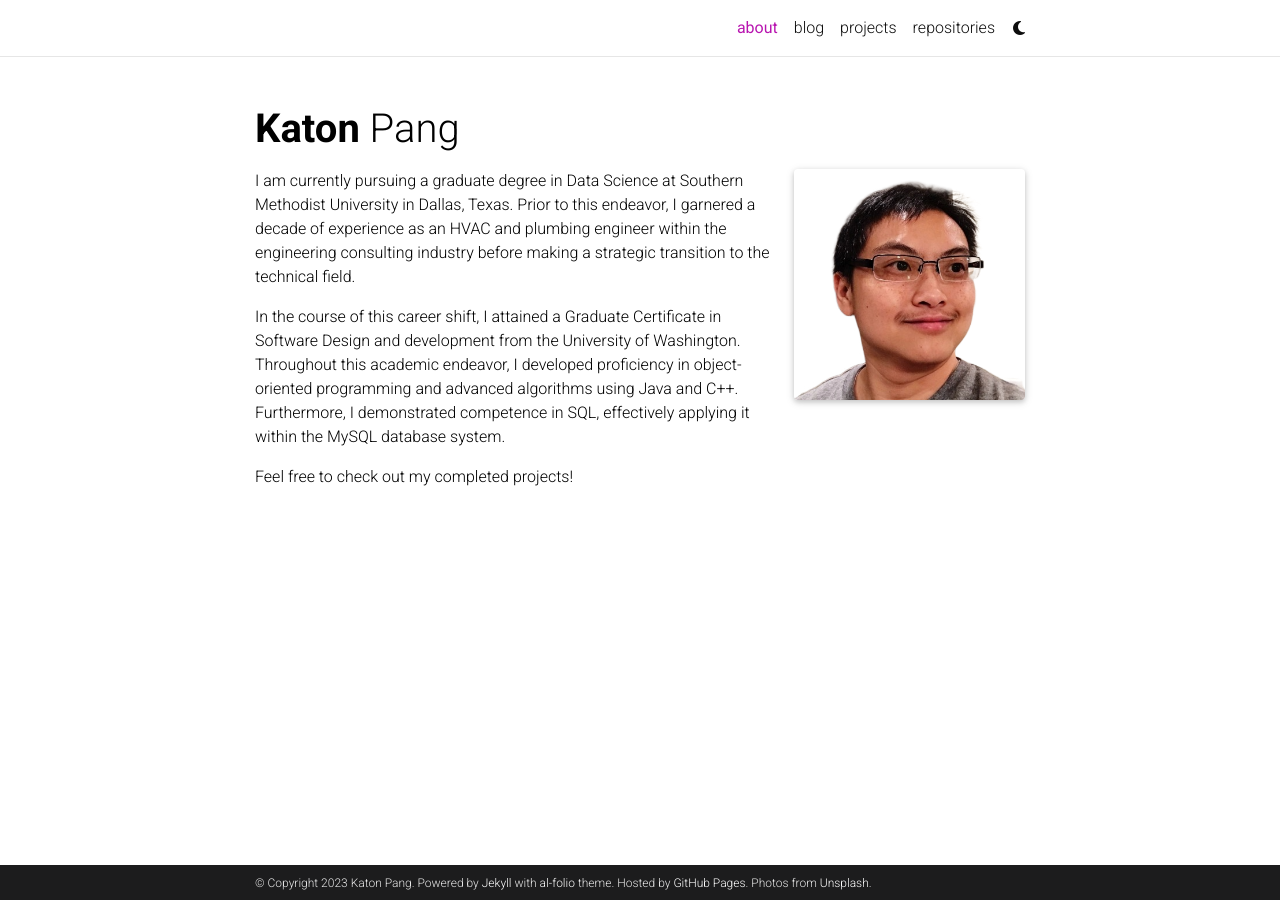
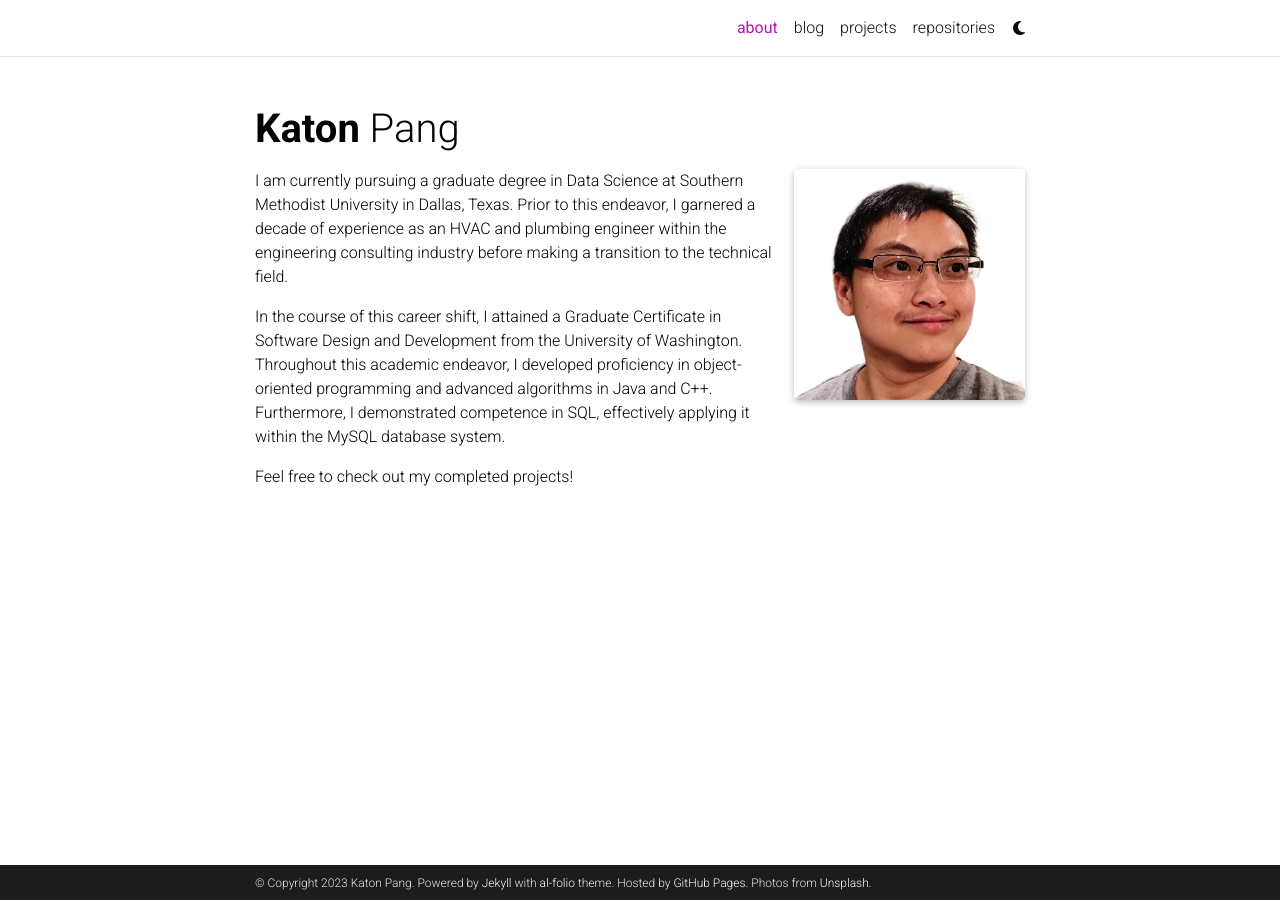
Before and after one commit to katonpang/katonpang.github.io, a Jekyll site: the page built from _pages/about.md, in a window 1280 px wide. Built offline with Jekyll 4.4.1, drawn with Linux system fonts in a browser that asks for light colours; comment, search, counter and statistics services are not loaded; a style sheet for code colours, icons or effects is not loaded.

Commit message:
Update about.md

```diff
--- a/_pages/about.md
+++ b/_pages/about.md
@@ -16,9 +16,9 @@
 social: false  # includes social icons at the bottom of the page
 ---
 
-I am currently pursuing a graduate degree in Data Science at Southern Methodist University in Dallas, Texas. Prior to this endeavor, I garnered a decade of experience as an HVAC and plumbing engineer within the engineering consulting industry before making a strategic transition to the technical field.
+I am currently pursuing a graduate degree in Data Science at Southern Methodist University in Dallas, Texas. Prior to this endeavor, I garnered a decade of experience as an HVAC and plumbing engineer within the engineering consulting industry before making a transition to the technical field.
 
-In the course of this career shift, I attained a Graduate Certificate in Software Design and development from the University of Washington. Throughout this academic endeavor, I developed proficiency in object-oriented programming and advanced algorithms using Java and C++. Furthermore, I demonstrated competence in SQL, effectively applying it within the MySQL database system.
+In the course of this career shift, I attained a Graduate Certificate in Software Design and Development from the University of Washington. Throughout this academic endeavor, I developed proficiency in object-oriented programming and advanced algorithms in Java and C++. Furthermore, I demonstrated competence in SQL, effectively applying it within the MySQL database system.
 
 Feel free to check out my completed projects!
 
```
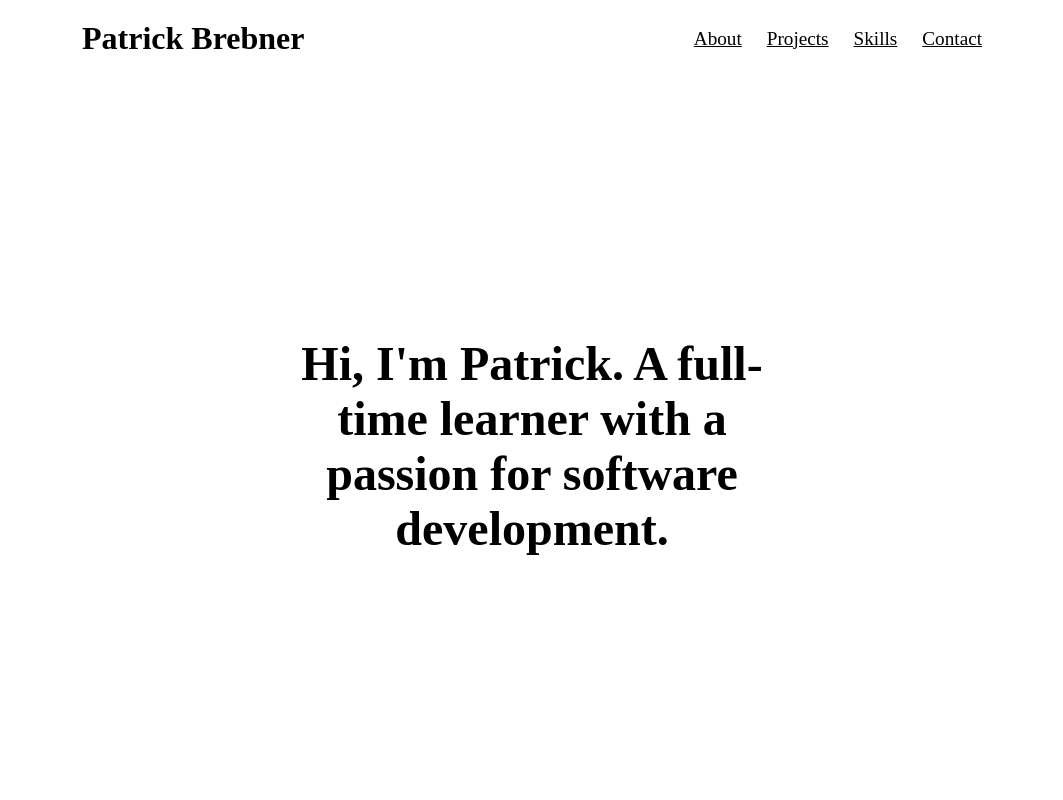
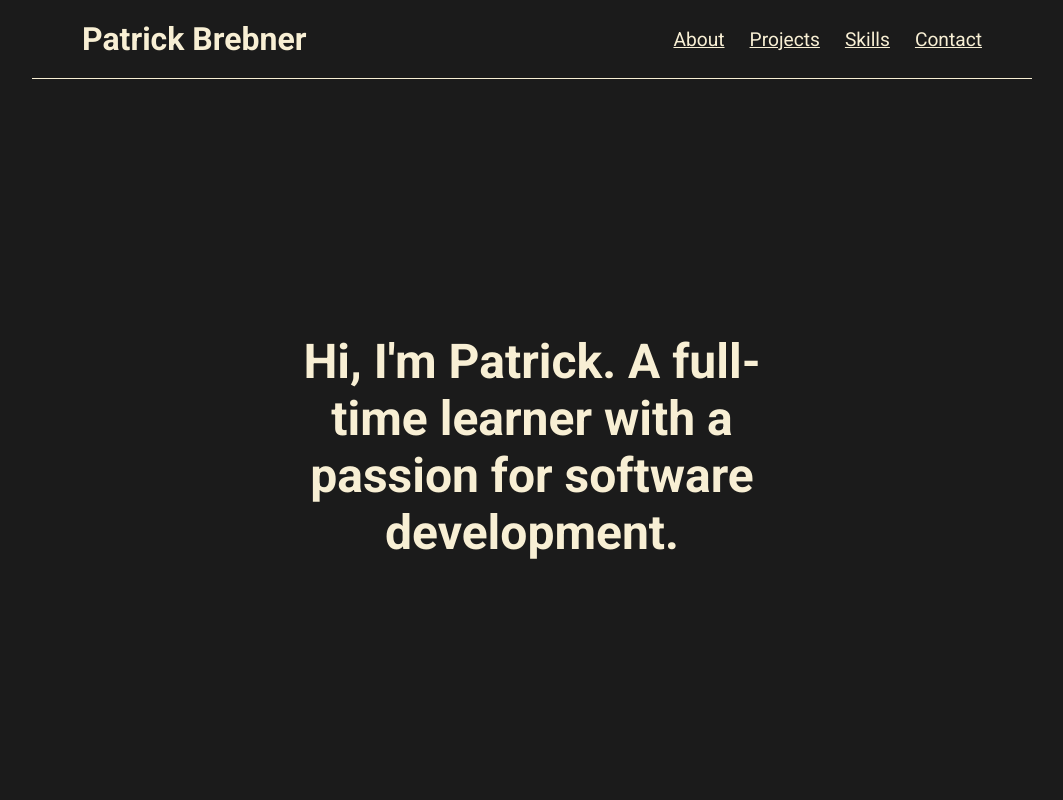
Before and after one commit to pbrebner/pbrebner.github.io, a React (Vite) app: page / in a window 1280 px wide. Shown: the top 800 px of the page, without its empty margins (108-1171 px from the left). Built offline with nearby package versions, Linux system fonts and the light colour scheme.

Commit message:
Add gloabl fonts and colors

```diff
--- a/index.html
+++ b/index.html
@@ -9,6 +9,12 @@
             src="https://kit.fontawesome.com/5f0b44facf.js"
             crossorigin="anonymous"
         ></script>
+        <link rel="preconnect" href="https://fonts.googleapis.com" />
+        <link rel="preconnect" href="https://fonts.gstatic.com" crossorigin />
+        <link
+            href="https://fonts.googleapis.com/css2?family=Roboto:ital,wght@0,100;0,300;0,400;0,500;0,700;0,900;1,100;1,400;1,500;1,700;1,900&display=swap"
+            rel="stylesheet"
+        />
     </head>
     <body>
         <div id="root"></div>
--- a/src/index.css
+++ b/src/index.css
@@ -7,3 +7,13 @@
 html {
     scroll-behavior: smooth;
 }
+
+:root {
+    --dark-alt: rgb(27, 27, 27);
+    --dark-accent: rgb(72, 75, 89);
+    --light-text: rgb(248, 239, 212);
+}
+
+body {
+    font-family: "Roboto", sans-serif;
+}
```
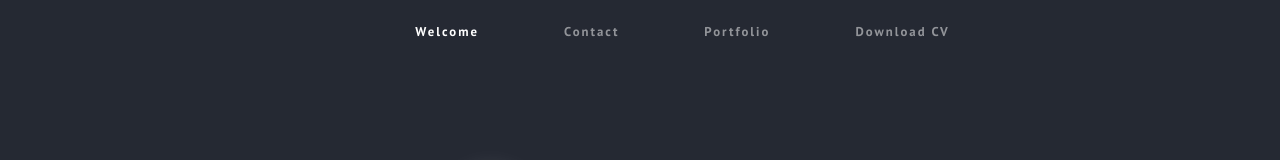
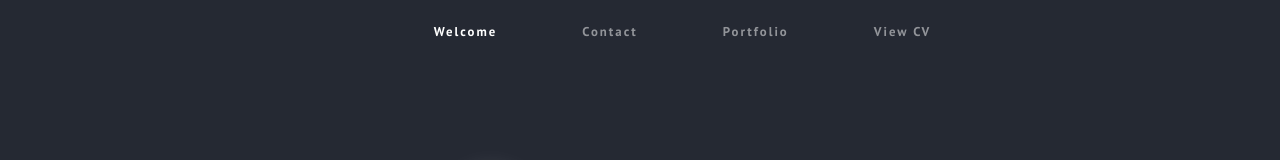
Before and after one commit to Aleshbass/Portfolio, a plain HTML site: page index.html in a window 1280 px wide. Shown: the top 160 px of the page. Drawn offline with nearby package versions, Linux system fonts and the light colour scheme.

Commit message:
Update index.html

```diff
--- a/index.html
+++ b/index.html
@@ -29,7 +29,7 @@
                                         <li class="active">Welcome</li>
                                         <li id="contact">Contact</li>
                                         <li id="portfolio" >Portfolio</li>
-                                        <li id="CV">Download CV</li>
+                                        <li id="CV">View CV</li>
 
                                         </nav>
                                         <div class="myfirst">
```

- **What you will do**
Output every entry above exactly, minus the pictures.

- **Exercise answer**
Before and after one commit to katonpang/katonpang.github.io, a Jekyll site: the page built from _pages/about.md, in a window 1280 px wide. Built offline with Jekyll 4.4.1, drawn with Linux system fonts in a browser that asks for light colours; comment, search, counter and statistics services are not loaded; a style sheet for code colours, icons or effects is not loaded.

Commit message:
Update about.md

```diff
--- a/_pages/about.md
+++ b/_pages/about.md
@@ -16,9 +16,9 @@
 social: false  # includes social icons at the bottom of the page
 ---
 
-I am currently pursuing a graduate degree in Data Science at Southern Methodist University in Dallas, Texas. Prior to this endeavor, I garnered a decade of experience as an HVAC and plumbing engineer within the engineering consulting industry before making a strategic transition to the technical field.
+I am currently pursuing a graduate degree in Data Science at Southern Methodist University in Dallas, Texas. Prior to this endeavor, I garnered a decade of experience as an HVAC and plumbing engineer within the engineering consulting industry before making a transition to the technical field.
 
-In the course of this career shift, I attained a Graduate Certificate in Software Design and development from the University of Washington. Throughout this academic endeavor, I developed proficiency in object-oriented programming and advanced algorithms using Java and C++. Furthermore, I demonstrated competence in SQL, effectively applying it within the MySQL database system.
+In the course of this career shift, I attained a Graduate Certificate in Software Design and Development from the University of Washington. Throughout this academic endeavor, I developed proficiency in object-oriented programming and advanced algorithms in Java and C++. Furthermore, I demonstrated competence in SQL, effectively applying it within the MySQL database system.
 
 Feel free to check out my completed projects!
 
```
Before and after one commit to pbrebner/pbrebner.github.io, a React (Vite) app: page / in a window 1280 px wide. Shown: the top 800 px of the page, without its empty margins (108-1171 px from the left). Built offline with nearby package versions, Linux system fonts and the light colour scheme.

Commit message:
Add gloabl fonts and colors

```diff
--- a/index.html
+++ b/index.html
@@ -9,6 +9,12 @@
             src="https://kit.fontawesome.com/5f0b44facf.js"
             crossorigin="anonymous"
         ></script>
+        <link rel="preconnect" href="https://fonts.googleapis.com" />
+        <link rel="preconnect" href="https://fonts.gstatic.com" crossorigin />
+        <link
+            href="https://fonts.googleapis.com/css2?family=Roboto:ital,wght@0,100;0,300;0,400;0,500;0,700;0,900;1,100;1,400;1,500;1,700;1,900&display=swap"
+            rel="stylesheet"
+        />
     </head>
     <body>
         <div id="root"></div>
--- a/src/index.css
+++ b/src/index.css
@@ -7,3 +7,13 @@
 html {
     scroll-behavior: smooth;
 }
+
+:root {
+    --dark-alt: rgb(27, 27, 27);
+    --dark-accent: rgb(72, 75, 89);
+    --light-text: rgb(248, 239, 212);
+}
+
+body {
+    font-family: "Roboto", sans-serif;
+}
```
Before and after one commit to Aleshbass/Portfolio, a plain HTML site: page index.html in a window 1280 px wide. Shown: the top 160 px of the page. Drawn offline with nearby package versions, Linux system fonts and the light colour scheme.

Commit message:
Update index.html

```diff
--- a/index.html
+++ b/index.html
@@ -29,7 +29,7 @@
                                         <li class="active">Welcome</li>
                                         <li id="contact">Contact</li>
                                         <li id="portfolio" >Portfolio</li>
-                                        <li id="CV">Download CV</li>
+                                        <li id="CV">View CV</li>
 
                                         </nav>
                                         <div class="myfirst">
```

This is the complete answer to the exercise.